* WHAT THE TASK REQUIRES
Return the data verbatim, without pictures.

Extracted records
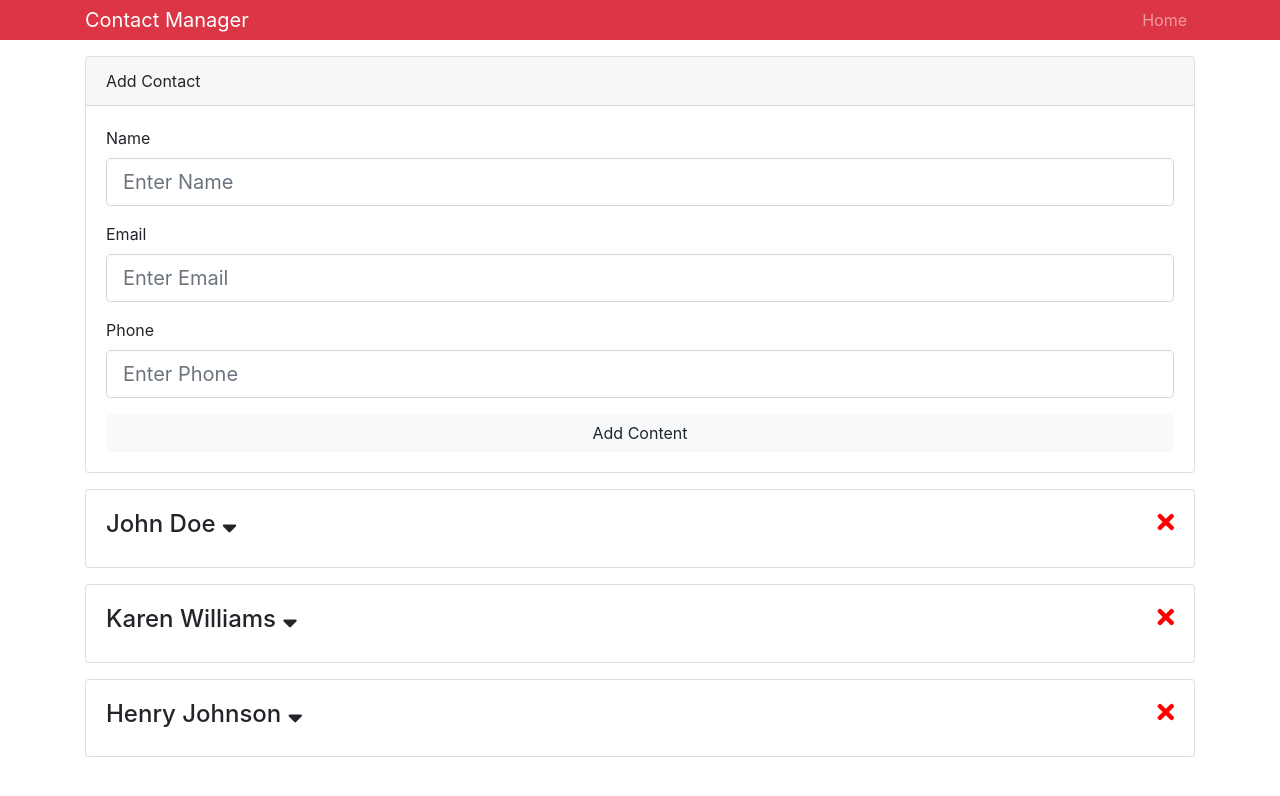
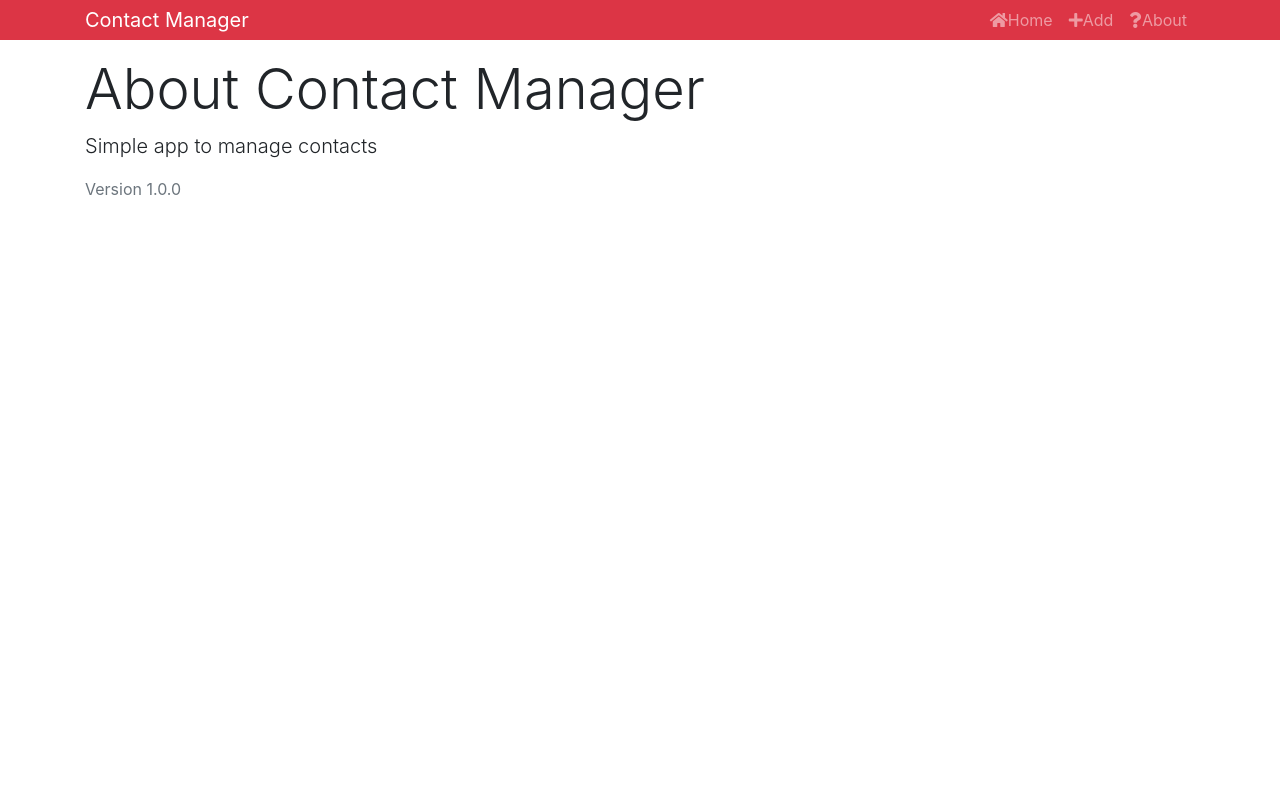
Before and after one commit to davidporosnicu/Contact-Manager, a React (Create React App) app: page /about in a window 1280 px wide. Shown: the top 796 px of the page. Built offline with nearby package versions, Linux system fonts and the light colour scheme.

Commit message:
add Routes (+ NotFound comp & About comp)

```diff
--- a/package.json
+++ b/package.json
@@ -8,6 +8,7 @@
     "classnames": "^2.2.6",
     "react": "^16.8.2",
     "react-dom": "^16.8.2",
+    "react-router-dom": "^4.3.1",
     "react-scripts": "2.1.5",
     "uuid": "^3.3.2"
   },
--- a/src/App.js
+++ b/src/App.js
@@ -1,21 +1,32 @@
 import React, { Component } from 'react'
+import { BrowserRouter as Router, Route, Switch } from 'react-router-dom'
 import Contacts from './components/contacts/Contacts'
+import AddContact from './components/contacts/AddContact'
 import Header from './components/layout/Header'
-import AddContact from './components/contacts/AddContact'
+import About from './components/pages/About'
+import NotFound from './components/pages/NotFound'
+
 import { Provider } from './context'
+
 import 'bootstrap/dist/css/bootstrap.min.css'
 
 class App extends Component {
   render () {
     return (
       <Provider>
-        <div>
-          <Header branding='Contact Manager' />
-          <div className='container'>
-            <AddContact />
-            <Contacts />
+        <Router>
+          <div>
+            <Header branding='Contact Manager' />
+            <div className='container'>
+              <Switch>
+                <Route exact path='/' component={Contacts} />
+                <Route exact path='/contact/add' component={AddContact} />
+                <Route exact path='/about' component={About} />
+                <Route component={NotFound} />
+              </Switch>
+            </div>
           </div>
-        </div>
+        </Router>
       </Provider>
     )
   }
--- a/src/components/contacts/AddContact.js
+++ b/src/components/contacts/AddContact.js
@@ -44,6 +44,8 @@
       phone: '',
       errors: {}
     })
+
+    this.props.history.push('/')
   }
 
   onInputChange = e => this.setState({ [e.target.name]: e.target.value })
--- a/src/components/contacts/Contacts.js
+++ b/src/components/contacts/Contacts.js
@@ -10,6 +10,9 @@
           const { contacts } = value
           return (
             <React.Fragment>
+              <h1 className='display-4 mb-2'>
+                <span className='text-danger'>Contact</span> List
+              </h1>
               {contacts.map(contact => (
                 <Contact key={contact.id} contact={contact} />
               ))}
--- a/src/components/layout/Header.js
+++ b/src/components/layout/Header.js
@@ -1,5 +1,6 @@
 import React from 'react'
 import PropTypes from 'prop-types'
+import { Link } from 'react-router-dom'
 
 const Header = props => {
   const { branding } = props
@@ -12,9 +13,22 @@
         <div>
           <ul className='navbar-nav mr-auto'>
             <li className='nav-item'>
-              <a href='/' className='nav-link'>
+              <Link to='/' className='nav-link'>
+                <i className='fas fa-home' />
                 Home
-              </a>
+              </Link>
+            </li>
+            <li className='nav-item'>
+              <Link to='/contact/add' className='nav-link'>
+                <i className='fas fa-plus' />
+                Add
+              </Link>
+            </li>
+            <li className='nav-item'>
+              <Link to='/about' className='nav-link'>
+                <i className='fas fa-question' />
+                About
+              </Link>
             </li>
           </ul>
         </div>
--- /dev/null
+++ b/src/components/pages/About.js
@@ -0,0 +1,11 @@
+import React from 'react'
+
+export default function About () {
+  return (
+    <div>
+      <h1 className='display-4'>About Contact Manager</h1>
+      <p className='lead'>Simple app to manage contacts</p>
+      <p className='text-secondary'>Version 1.0.0</p>
+    </div>
+  )
+}
--- /dev/null
+++ b/src/components/pages/NotFound.js
@@ -0,0 +1,12 @@
+import React from 'react'
+
+export default function NotFound () {
+  return (
+    <div>
+      <h1 className='display-4'>
+        <span className='text-danger'>404</span> Page Not Found
+      </h1>
+      <p className='lead'>Sorry, that page does not exist</p>
+    </div>
+  )
+}
```
Also changed, not shown: 1 other file (tests, documents, lock files or other folders).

* EXERCISE ANSWER
Before and after one commit to davidporosnicu/Contact-Manager, a React (Create React App) app: page /about in a window 1280 px wide. Shown: the top 796 px of the page. Built offline with nearby package versions, Linux system fonts and the light colour scheme.

Commit message:
add Routes (+ NotFound comp & About comp)

```diff
--- a/package.json
+++ b/package.json
@@ -8,6 +8,7 @@
     "classnames": "^2.2.6",
     "react": "^16.8.2",
     "react-dom": "^16.8.2",
+    "react-router-dom": "^4.3.1",
     "react-scripts": "2.1.5",
     "uuid": "^3.3.2"
   },
--- a/src/App.js
+++ b/src/App.js
@@ -1,21 +1,32 @@
 import React, { Component } from 'react'
+import { BrowserRouter as Router, Route, Switch } from 'react-router-dom'
 import Contacts from './components/contacts/Contacts'
+import AddContact from './components/contacts/AddContact'
 import Header from './components/layout/Header'
-import AddContact from './components/contacts/AddContact'
+import About from './components/pages/About'
+import NotFound from './components/pages/NotFound'
+
 import { Provider } from './context'
+
 import 'bootstrap/dist/css/bootstrap.min.css'
 
 class App extends Component {
   render () {
     return (
       <Provider>
-        <div>
-          <Header branding='Contact Manager' />
-          <div className='container'>
-            <AddContact />
-            <Contacts />
+        <Router>
+          <div>
+            <Header branding='Contact Manager' />
+            <div className='container'>
+              <Switch>
+                <Route exact path='/' component={Contacts} />
+                <Route exact path='/contact/add' component={AddContact} />
+                <Route exact path='/about' component={About} />
+                <Route component={NotFound} />
+              </Switch>
+            </div>
           </div>
-        </div>
+        </Router>
       </Provider>
     )
   }
--- a/src/components/contacts/AddContact.js
+++ b/src/components/contacts/AddContact.js
@@ -44,6 +44,8 @@
       phone: '',
       errors: {}
     })
+
+    this.props.history.push('/')
   }
 
   onInputChange = e => this.setState({ [e.target.name]: e.target.value })
--- a/src/components/contacts/Contacts.js
+++ b/src/components/contacts/Contacts.js
@@ -10,6 +10,9 @@
           const { contacts } = value
           return (
             <React.Fragment>
+              <h1 className='display-4 mb-2'>
+                <span className='text-danger'>Contact</span> List
+              </h1>
               {contacts.map(contact => (
                 <Contact key={contact.id} contact={contact} />
               ))}
--- a/src/components/layout/Header.js
+++ b/src/components/layout/Header.js
@@ -1,5 +1,6 @@
 import React from 'react'
 import PropTypes from 'prop-types'
+import { Link } from 'react-router-dom'
 
 const Header = props => {
   const { branding } = props
@@ -12,9 +13,22 @@
         <div>
           <ul className='navbar-nav mr-auto'>
             <li className='nav-item'>
-              <a href='/' className='nav-link'>
+              <Link to='/' className='nav-link'>
+                <i className='fas fa-home' />
                 Home
-              </a>
+              </Link>
+            </li>
+            <li className='nav-item'>
+              <Link to='/contact/add' className='nav-link'>
+                <i className='fas fa-plus' />
+                Add
+              </Link>
+            </li>
+            <li className='nav-item'>
+              <Link to='/about' className='nav-link'>
+                <i className='fas fa-question' />
+                About
+              </Link>
             </li>
           </ul>
         </div>
--- /dev/null
+++ b/src/components/pages/About.js
@@ -0,0 +1,11 @@
+import React from 'react'
+
+export default function About () {
+  return (
+    <div>
+      <h1 className='display-4'>About Contact Manager</h1>
+      <p className='lead'>Simple app to manage contacts</p>
+      <p className='text-secondary'>Version 1.0.0</p>
+    </div>
+  )
+}
--- /dev/null
+++ b/src/components/pages/NotFound.js
@@ -0,0 +1,12 @@
+import React from 'react'
+
+export default function NotFound () {
+  return (
+    <div>
+      <h1 className='display-4'>
+        <span className='text-danger'>404</span> Page Not Found
+      </h1>
+      <p className='lead'>Sorry, that page does not exist</p>
+    </div>
+  )
+}
```
Also changed, not shown: 1 other file (tests, documents, lock files or other folders).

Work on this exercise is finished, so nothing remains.